A vibrant roadmovie about development and division 

As the November-darkness descended over Nørrebro, the Danish-Ghanaian Hope Amuzue was crossing Dronning Louises Bridge on foot. She was alone, but was followed by a tail of people, as her journey took her around inner Nørrebro.

During two hours in the late evening, the audience followed the 17 years old Hope through the darkness and the autumn cold, while she in continuous movement tried to find clues. As the title indicates, she moved geographically through different environments and encounters, and at the same time towards a new stage in life. As invisible witnesses the audience followed the young woman’s tracks. With their gaze fixed at Hope, they saw what she saw, and equipped with headphones they were, with the help from binaural technique, able to hear her thoughts, feel her trembling breath and witness seminal encounters in the night, while Hope crossed her own tracks and went on new paths. And they witnessed Hopes frustrations on their own body as they, like Hope, didn’t know where they were going.

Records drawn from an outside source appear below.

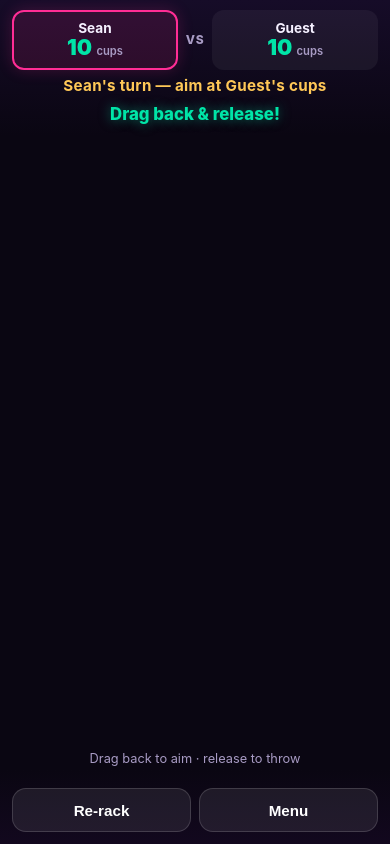
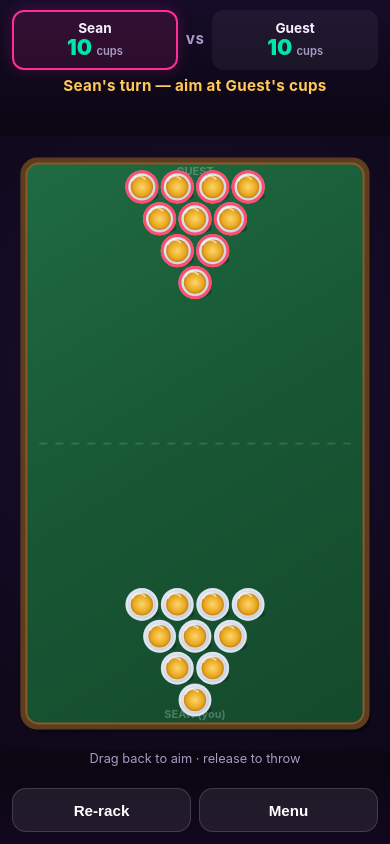
Before and after one commit to seanholt111/beer-pong, a plain HTML site: page index.html in a window 390 px wide. Both pictures are taken after a click on the button "Start Game". Drawn offline with Linux system fonts and the light colour scheme.

Commit message:
Fix blank canvas on iPhone Safari

```diff
--- a/index.html
+++ b/index.html
@@ -278,21 +278,20 @@
   #feedback.sink { color: var(--accent); text-shadow: 0 0 12px rgba(0,229,168,0.5); }
 
   #canvasWrap {
-    flex: 1;
-    min-height: 0;
+    flex: 1 1 auto;
+    min-height: 220px;
     position: relative;
-    display: flex;
-    align-items: center;
-    justify-content: center;
     touch-action: none;
+    width: 100%;
   }
 
-  canvas {
+  canvas#game {
+    position: absolute;
+    inset: 0;
     display: block;
-    width: 100%;
-    height: 100%;
+    width: 100% !important;
+    height: 100% !important;
     touch-action: none;
-    max-height: 100%;
   }
 
   #controls {
@@ -477,23 +476,57 @@
     el.classList.add('active');
   }
 
+  function measureCanvasSize() {
+    const wrap = document.getElementById('canvasWrap');
+    let w = Math.floor(wrap.clientWidth || wrap.getBoundingClientRect().width || 0);
+    let h = Math.floor(wrap.clientHeight || wrap.getBoundingClientRect().height || 0);
+    // iOS often reports 0 height on the first frame after showing the game screen
+    if (w < 40 || h < 120) {
+      const hud = document.getElementById('hud');
+      const controls = document.getElementById('controls');
+      const hint = document.getElementById('aimHint');
+      const gs = gameScreen.getBoundingClientRect();
+      const used = (hud ? hud.offsetHeight : 0) + (controls ? controls.offsetHeight : 0) + (hint ? hint.offsetHeight : 0);
+      w = Math.max(w, Math.floor(gs.width || window.innerWidth || 360));
+      h = Math.max(h, Math.floor((gs.height || window.innerHeight || 640) - used - 8));
+    }
+    w = Math.max(200, w);
+    h = Math.max(220, h);
+    return { w, h };
+  }
+
   function resize() {
-    const wrap = document.getElementById('canvasWrap');
-    const rect = wrap.getBoundingClientRect();
-    const dpr = Math.min(window.devicePixelRatio || 1, 2.5);
+    if (!gameScreen.classList.contains('active')) return;
+    const { w, h } = measureCanvasSize();
+    const dpr = Math.min(window.devicePixelRatio || 1, 3);
     state.dpr = dpr;
-    state.W = Math.max(1, Math.floor(rect.width));
-    state.H = Math.max(1, Math.floor(rect.height));
-    canvas.width = Math.floor(state.W * dpr);
-    canvas.height = Math.floor(state.H * dpr);
-    canvas.style.width = state.W + 'px';
-    canvas.style.height = state.H + 'px';
+    state.W = w;
+    state.H = h;
+    canvas.width = Math.floor(w * dpr);
+    canvas.height = Math.floor(h * dpr);
+    // Keep CSS size from absolute fill; only set backing store
+    canvas.style.width = '100%';
+    canvas.style.height = '100%';
     ctx.setTransform(dpr, 0, 0, dpr, 0, 0);
     layoutTable();
-    // Reposition cups if game in progress
     if (state.cups[0].length) {
       rebuildCupPositions();
     }
+  }
+
+  function resizeWhenReady(then) {
+    showScreen(gameScreen);
+    let tries = 0;
+    function attempt() {
+      resize();
+      tries++;
+      if ((state.W < 200 || state.H < 200) && tries < 12) {
+        requestAnimationFrame(attempt);
+        return;
+      }
+      if (then) then();
+    }
+    requestAnimationFrame(() => requestAnimationFrame(attempt));
   }
 
   function layoutTable() {
@@ -652,14 +685,13 @@
     state.ball = null;
     state.particles = [];
     state.firstTurn = true;
-    showScreen(gameScreen);
-    resize();
-    initCups();
-    updateHUD();
-    // First player: no pass needed, just play
     passOverlay.classList.remove('show');
     setFeedback('Drag back & release!', 'sink');
     aimHint.textContent = 'Drag back to aim · release to throw';
+    resizeWhenReady(() => {
+      initCups();
+      updateHUD();
+    });
   }
 
   function updateHUD() {
@@ -1155,10 +1187,7 @@
 
   // ——— Buttons ———
   document.getElementById('startBtn').addEventListener('click', startGame);
-  document.getElementById('againBtn').addEventListener('click', () => {
-    showScreen(gameScreen);
-    startGame();
-  });
+  document.getElementById('againBtn').addEventListener('click', startGame);
   document.getElementById('homeBtn').addEventListener('click', () => showScreen(startScreen));
   document.getElementById('menuBtn').addEventListener('click', () => {
     if (state.phase === 'flying') return;
@@ -1173,12 +1202,18 @@
   });
 
   window.addEventListener('resize', resize);
-  window.addEventListener('orientationchange', () => setTimeout(resize, 200));
+  window.addEventListener('orientationchange', () => setTimeout(resize, 250));
+  if (window.visualViewport) {
+    window.visualViewport.addEventListener('resize', resize);
+  }
+  if (window.ResizeObserver) {
+    new ResizeObserver(() => {
+      if (gameScreen.classList.contains('active')) resize();
+    }).observe(document.getElementById('canvasWrap'));
+  }
 
   // Kick off render loop (start screen still fine)
   requestAnimationFrame(tick);
-  // Initial size when game shows — also try once
-  resize();
 })();
 </script>
 </body>
```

PÅ VEJ (On the way) was based on talks with African girls in Denmark, who all had one thing in common; they had arrived Denmark to live with one or both of their parents- who already lived here- without knowing, they were to stay for good. The audience meets Hope the day when enough is enough. Divided between two cultures, and with her mother’s expectations hanging over her head, Hope took her jacket and left.

In a long string of thoughts, characterized by a teenager’s vulnerability and clarity, Hope reflected on her life and the surrounding society. Reflections on life as a teenager, but also on division, demands and longings, all elements that helped defining Hope.

PÅ VEJ fought with the issues that almost every teenager tries to navigate in, but at the same time it took hold on the parallel lives, many immigrant girls have, on one hand they live like Danish girls, but at the same time, have to relate to other cultures and often some high expectations from their families. The very division between two cultures- the whish for, and difficulties of integrating them- was central for the performance.

PÅ VEJ received CPHCultures award as the special-performance of the year, while Marie-Lydie Nokuda received at the same occasion a prize for the breakthrough of the year, and Petra Berg Holbek was nominated as the director of the year.


Hope: Marie-Lydie Nokouda
Stella: Nkechi L. Ukpo & Shaniqua Lutta
Rose: Feridah Rose
Effie: Rose Broholm
Charles: Zach Khadudu
Oliver: Gustav Wenzel Most
People in the night: Emilie Eskesen, Julie Lund, Mathilde Hartvig Munk, Silan Maria Budak Rasch, Emma Louise Rasmussen & Frederik Pahus Pedersen
Chorus: The Saving Angels

Director: Petra Berg Holbek
Text: Sofie Volquartz Lebech & Julie Petrine Glargaard
Sounddesign: Pelle Skovmand
Musical arr. & extra sound-editing: Joachim Holbek
Dramaturgic consultant: Tanja Hylling Diers
Lightconsultant: Clementine Waldelius
Scenographic consultant: Martin Eriksson
Photo og grafic: Søren Meisner

Producer: ABER DABEI in cooperation with TEATERGRAD
Premiered: København 9th. november 2015

Supported by: Statens Kunstfond, Konsul George Jorck og Hustru Emma Jorck’s Fond, Bikubenfonden, Knud Højgaards Fond, Nørrebro Lokaludvalg & Københavns Kommunes Scenekunstudvalg

Hope: Marie-Lydie Nokouda

Stella: Nkechi L. Ukpo & Shaniqua Lutta
Rose: Feridah Rose
Effie: Rose Broholm
Charles: Zach Khadudu
Oliver: Gustav Wenzel Most
Mennesker i natten: Emilie Eskesen, Julie Lund, Mathilde Hartvig Munk, Silan Maria Budak Rasch, Emma Louise Rasmussen & Frederik Pahus Pedersen
Kor: The Saving Angels